Union of Concerned Scientists

Empowering Early Career Scientists to Engage in Science Advocacy, Policy and Communication

Photo credit: Alina Chan, Future of Research

As a member of and an advocate for the early career scientist community, I strongly believe that we are the future of science. We need to engage in activities that allow us to use our voice for the greater good, and we must do this through multiple avenues. Adapting to the changing landscape of the scientific enterprise requires integrating professional development activities into the training of early career scientists, in order to create “whole scientists.” This culture shift will enable us to utilize valuable skills acquired during our training to benefit society.

Two important aspects of this training are developing the ability to explain science to various audiences, and to effectively advocate for the importance of science within our own institutions, to policy makers, and to the general public. In a sense, I believe it is the responsibility of our generation to be the change we want to see, and to lead by example in engaging others to participate in this change with us.

It is encouraging to see that many early career scientists today seek to engage in science advocacy. But in order to achieve our advocacy goals, it is imperative to receive proper training in this area. In 2016, three organizations (Future of Research, Academics for the Future of Science, and the MIT Graduate Student Council) organized a joint “Advocating for Science” symposium and workshop in Boston, MA, with the goal of sharing tools and skills necessary to train early career scientists in advocacy. The event highlighted the eagerness of participants to advocate for a particular cause, with the overall goal of improving specific aspects of the scientific enterprise. Overall, this event catalyzed the power of early career scientists to participate in culture change around science advocacy by preparing them for future engagement opportunities.

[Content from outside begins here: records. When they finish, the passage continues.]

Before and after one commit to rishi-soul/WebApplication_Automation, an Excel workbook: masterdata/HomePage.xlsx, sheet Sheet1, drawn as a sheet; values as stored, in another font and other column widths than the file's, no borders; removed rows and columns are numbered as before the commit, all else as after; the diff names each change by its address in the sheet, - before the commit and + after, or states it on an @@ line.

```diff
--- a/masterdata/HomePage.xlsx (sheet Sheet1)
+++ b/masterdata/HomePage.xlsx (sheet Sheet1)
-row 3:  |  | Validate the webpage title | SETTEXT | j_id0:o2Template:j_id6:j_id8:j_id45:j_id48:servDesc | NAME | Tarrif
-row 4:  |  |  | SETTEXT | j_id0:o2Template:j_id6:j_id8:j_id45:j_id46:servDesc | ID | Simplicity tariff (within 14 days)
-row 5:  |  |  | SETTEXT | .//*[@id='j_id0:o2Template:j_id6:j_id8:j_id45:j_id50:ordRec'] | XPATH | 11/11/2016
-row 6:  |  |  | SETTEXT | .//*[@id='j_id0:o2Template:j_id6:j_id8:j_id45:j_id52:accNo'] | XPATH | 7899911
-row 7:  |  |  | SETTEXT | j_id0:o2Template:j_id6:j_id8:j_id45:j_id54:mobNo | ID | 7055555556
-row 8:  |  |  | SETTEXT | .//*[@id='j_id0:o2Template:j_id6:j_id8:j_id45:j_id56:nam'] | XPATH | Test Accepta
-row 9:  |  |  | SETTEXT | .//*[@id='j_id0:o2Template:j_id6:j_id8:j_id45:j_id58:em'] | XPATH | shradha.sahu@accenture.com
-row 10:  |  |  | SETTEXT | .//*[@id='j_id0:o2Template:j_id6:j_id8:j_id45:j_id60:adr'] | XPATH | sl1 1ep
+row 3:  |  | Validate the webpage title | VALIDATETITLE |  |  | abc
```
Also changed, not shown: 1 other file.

Preparing for a career that connects science and society

Similar to most early career scientists today, I now seek a non-academic career that fulfills a greater purpose. At the same time, I am part of a generation of early career scientists that is well aware of how our academic training is not preparing us for desired (non-academic) careers. This is a particularly important consideration given that academic careers are now becoming the minority, and more early career scientists are transitioning into occupations where their scientific skills can be applied towards broader societal impacts. In particular, as science advocacy, policy and communication careers are now becoming more popular with early career scientists, the manner in which they are trained for various career paths must drastically change.

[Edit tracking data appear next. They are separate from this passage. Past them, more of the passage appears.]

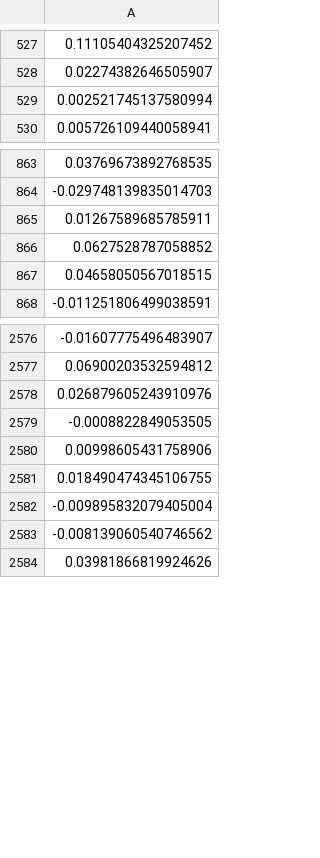
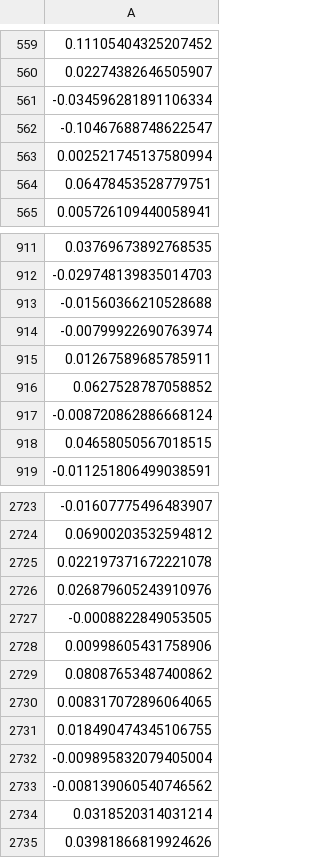
Before and after one commit to caelan-brooks/viral-coev-net, a CSV file: final_plots_viral_coev/variance_difference_migration_rate_idx_3.csv, drawn as a sheet; only a part is shown, gaps mark what is left out; the diff covers the shown part only; the diff names each change by its address in the sheet, - before the commit and + after, or states it on an @@ line.

```diff
--- a/final_plots_viral_coev/variance_difference_migration_rate_idx_3.csv
+++ b/final_plots_viral_coev/variance_difference_migration_rate_idx_3.csv
+row 561: -0.034596281891106334
+row 562: -0.10467688748622547
+row 564: 0.06478453528779751
+row 913: -0.01560366210528688
+row 914: -0.00799922690763974
+row 917: -0.008720862886668124
+row 2725: 0.022197371672221078
+row 2729: 0.08087653487400862
+row 2730: 0.008317072896064065
+row 2734: 0.0318520314031214
```
Also changed, not shown: 177 added rows elsewhere in this file, final_plots_viral_coev/antigenic_variance_deme2_migration_rate_idx_3.csv, final_plots_viral_coev/peak_time_difference_migration_rate_idx_10.csv, 31 other files.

At the core of Future of Research is our mission to champion, engage and empower early career scientists with evidence-based resources to improve the scientific research endeavor.” To this end, we propose changes in the scientific training environment in order to enable a more effective level of engagement in activities that complement our scientific training at the bench. The ability to communicate our science to various audiences will only enrich this training and enable us to advocate for our cause. However, this shift requires a culture change around science communication and other skills, both within academia and beyond. While many barriers still exist to enacting this change, early career scientists in many cases have developed their own programs in universities, being able to also engage others in these types of activities.

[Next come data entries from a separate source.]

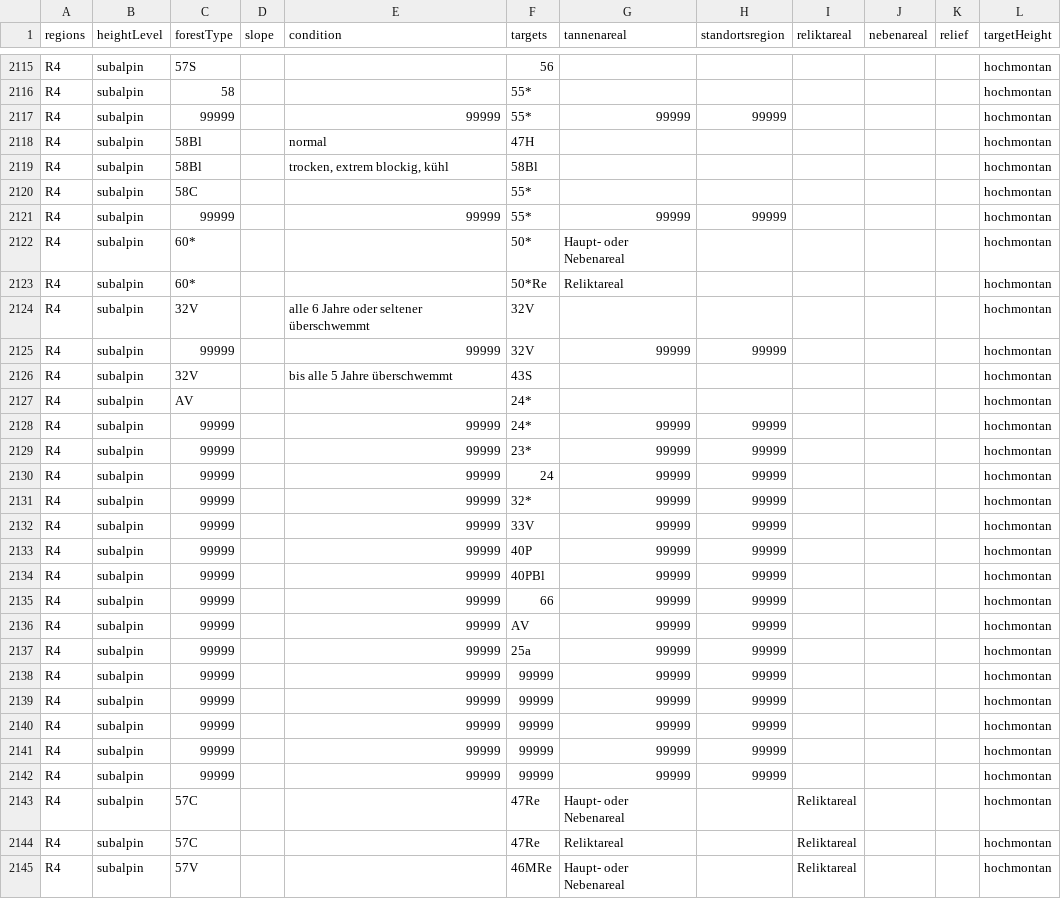
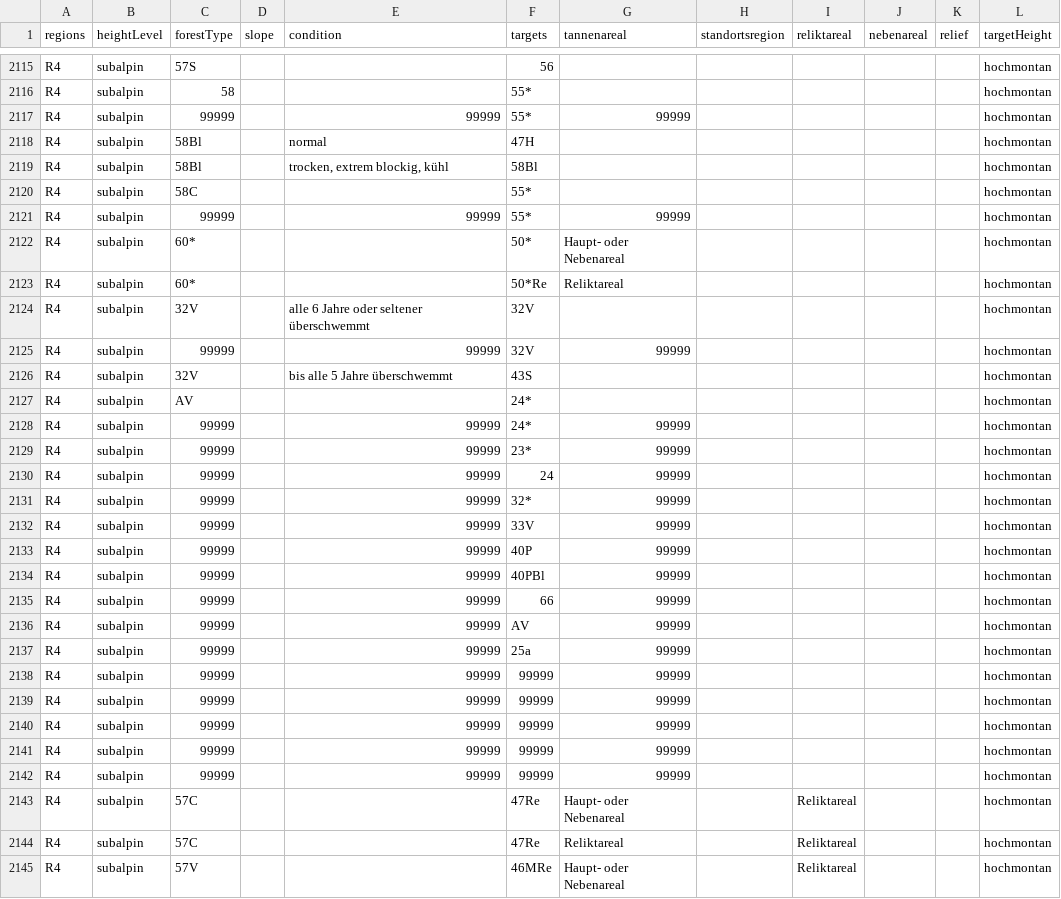
Before and after one commit to geops/tree-app, a CSV file: data/projections.csv, drawn as a sheet; only a part is shown, gaps mark what is left out; the diff covers the shown part only.

Commit message:
Add remaining conditions (#8)
* additional condition enum type prepared for surplus condition. Two missing condition added with modification in target for enum type.

* additional condition successfully exported as enum type.

* language validation test written for additional condition.

* removed the 99999 from the projections.csv in region 4.total sum 518 for region 4 and 670 for region 5.

* tannenareal condition added.

* relief condition added.

* test passed with new condition added.

```diff
--- a/data/projections.csv
+++ b/data/projections.csv
@@ -2116,3 +2116,3 @@ R4;subalpin;57S;;;56;;;;;;hochmontan
 R4;subalpin;58;;;55*;;;;;;hochmontan
-R4;subalpin;99999;;99999;55*;99999;99999;;;;hochmontan
+R4;subalpin;99999;;99999;55*;99999;;;;;hochmontan
 R4;subalpin;58Bl;;normal;47H;;;;;;hochmontan
@@ -2120,3 +2120,3 @@ R4;subalpin;58Bl;;trocken, extrem blockig, kühl;58Bl;;;;;;hochmontan
 R4;subalpin;58C;;;55*;;;;;;hochmontan
-R4;subalpin;99999;;99999;55*;99999;99999;;;;hochmontan
+R4;subalpin;99999;;99999;55*;99999;;;;;hochmontan
 R4;subalpin;60*;;;50*;Haupt- oder Nebenareal;;;;;hochmontan
@@ -2124,20 +2124,20 @@ R4;subalpin;60*;;;50*Re;Reliktareal;;;;;hochmontan
 R4;subalpin;32V;;alle 6 Jahre oder seltener überschwemmt;32V;;;;;;hochmontan
-R4;subalpin;99999;;99999;32V;99999;99999;;;;hochmontan
+R4;subalpin;99999;;99999;32V;99999;;;;;hochmontan
 R4;subalpin;32V;;bis alle 5 Jahre überschwemmt;43S;;;;;;hochmontan
 R4;subalpin;AV;;;24*;;;;;;hochmontan
-R4;subalpin;99999;;99999;24*;99999;99999;;;;hochmontan
-R4;subalpin;99999;;99999;23*;99999;99999;;;;hochmontan
-R4;subalpin;99999;;99999;24;99999;99999;;;;hochmontan
-R4;subalpin;99999;;99999;32*;99999;99999;;;;hochmontan
-R4;subalpin;99999;;99999;33V;99999;99999;;;;hochmontan
-R4;subalpin;99999;;99999;40P;99999;99999;;;;hochmontan
-R4;subalpin;99999;;99999;40PBl;99999;99999;;;;hochmontan
-R4;subalpin;99999;;99999;66;99999;99999;;;;hochmontan
-R4;subalpin;99999;;99999;AV;99999;99999;;;;hochmontan
-R4;subalpin;99999;;99999;25a;99999;99999;;;;hochmontan
-R4;subalpin;99999;;99999;99999;99999;99999;;;;hochmontan
-R4;subalpin;99999;;99999;99999;99999;99999;;;;hochmontan
-R4;subalpin;99999;;99999;99999;99999;99999;;;;hochmontan
-R4;subalpin;99999;;99999;99999;99999;99999;;;;hochmontan
-R4;subalpin;99999;;99999;99999;99999;99999;;;;hochmontan
+R4;subalpin;99999;;99999;24*;99999;;;;;hochmontan
+R4;subalpin;99999;;99999;23*;99999;;;;;hochmontan
+R4;subalpin;99999;;99999;24;99999;;;;;hochmontan
+R4;subalpin;99999;;99999;32*;99999;;;;;hochmontan
+R4;subalpin;99999;;99999;33V;99999;;;;;hochmontan
+R4;subalpin;99999;;99999;40P;99999;;;;;hochmontan
+R4;subalpin;99999;;99999;40PBl;99999;;;;;hochmontan
+R4;subalpin;99999;;99999;66;99999;;;;;hochmontan
+R4;subalpin;99999;;99999;AV;99999;;;;;hochmontan
+R4;subalpin;99999;;99999;25a;99999;;;;;hochmontan
+R4;subalpin;99999;;99999;99999;99999;;;;;hochmontan
+R4;subalpin;99999;;99999;99999;99999;;;;;hochmontan
+R4;subalpin;99999;;99999;99999;99999;;;;;hochmontan
+R4;subalpin;99999;;99999;99999;99999;;;;;hochmontan
+R4;subalpin;99999;;99999;99999;99999;;;;;hochmontan
 R4;subalpin;57C;;;47Re;Haupt- oder Nebenareal;;Reliktareal;;;hochmontan
```
Also changed, not shown: 39 edited cells elsewhere in this file, 6 other files.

Developing initiatives at the university level to enhance advocacy, policy and science communication skills for early career scientists, in which they learn to describe their science to various audiences, is a necessary and valuable skill. Some general examples of these types of efforts are storytelling strategies, podcasts, and groups in universities. Additionally, while I was a postdoc, I developed a career seminar series to expose graduate students and postdocs to different career options. I also organized symposia to create a sense of community among scientists at all levels in the Midwest within my area of research, and to give early career scientists a voice in this event and connect with other junior and senior scientists in the area working on similar research topics.

These efforts demonstrate the willingness of early career scientists themselves to change the culture around particular issues within their local communities. Nationally, many scientific societies and organizations seek to engage early career scientists in advocating for a cause of interest, providing a natural platform in which to advocate for particular issues in various settings and to various audiences. Taking advantage of these opportunities is vital to both our professional development as scientists and to maintaining the relevance of science in society.

Personally, my goal is to advocate for junior scientists. To this end, I have been a member of both local and national committees to benefit graduate students and postdocs (UofL Postdoctoral Studies Committee, ASCB COMPASS, National Postdoctoral Association), and more broadly advocating for this population through my role on the Future of Research Board of Directors. These leadership roles have allowed me to learn about the needs of early career scientists and devise ways to best engage them in changing the academic culture. These experiences have also enabled me to create and be part of a network of professionals who share these same goals, and these individuals were also instrumental in guiding my own career path towards researching and advocating for improved policies affecting early career scientists.

Find science advocacy, policy, and communication opportunities through Science Rising

There are many ways for early career scientists to demonstrate interest in these activities and to engage others in our cause. Joining organizations such as Future of Research and the Union of Concerned Scientists are positive ways to demonstrate commitment to particular advocacy causes that we feel passionate about. Participating in local policy meet-ups with groups such as Engaging Scientists and Engineers in Policy can also be a way to show interest in particular policy issues affecting scientists or the general practice of doing science, as well as broader issues related to the relationship between science and society. You can find out about more opportunities and resources related to advocacy, policy and science communication through Science Rising, a new effort designed to celebrate the connections between science and society, and showcase opportunities for science supporters around the country to get more involved in advocating for science within their community as well as nationally.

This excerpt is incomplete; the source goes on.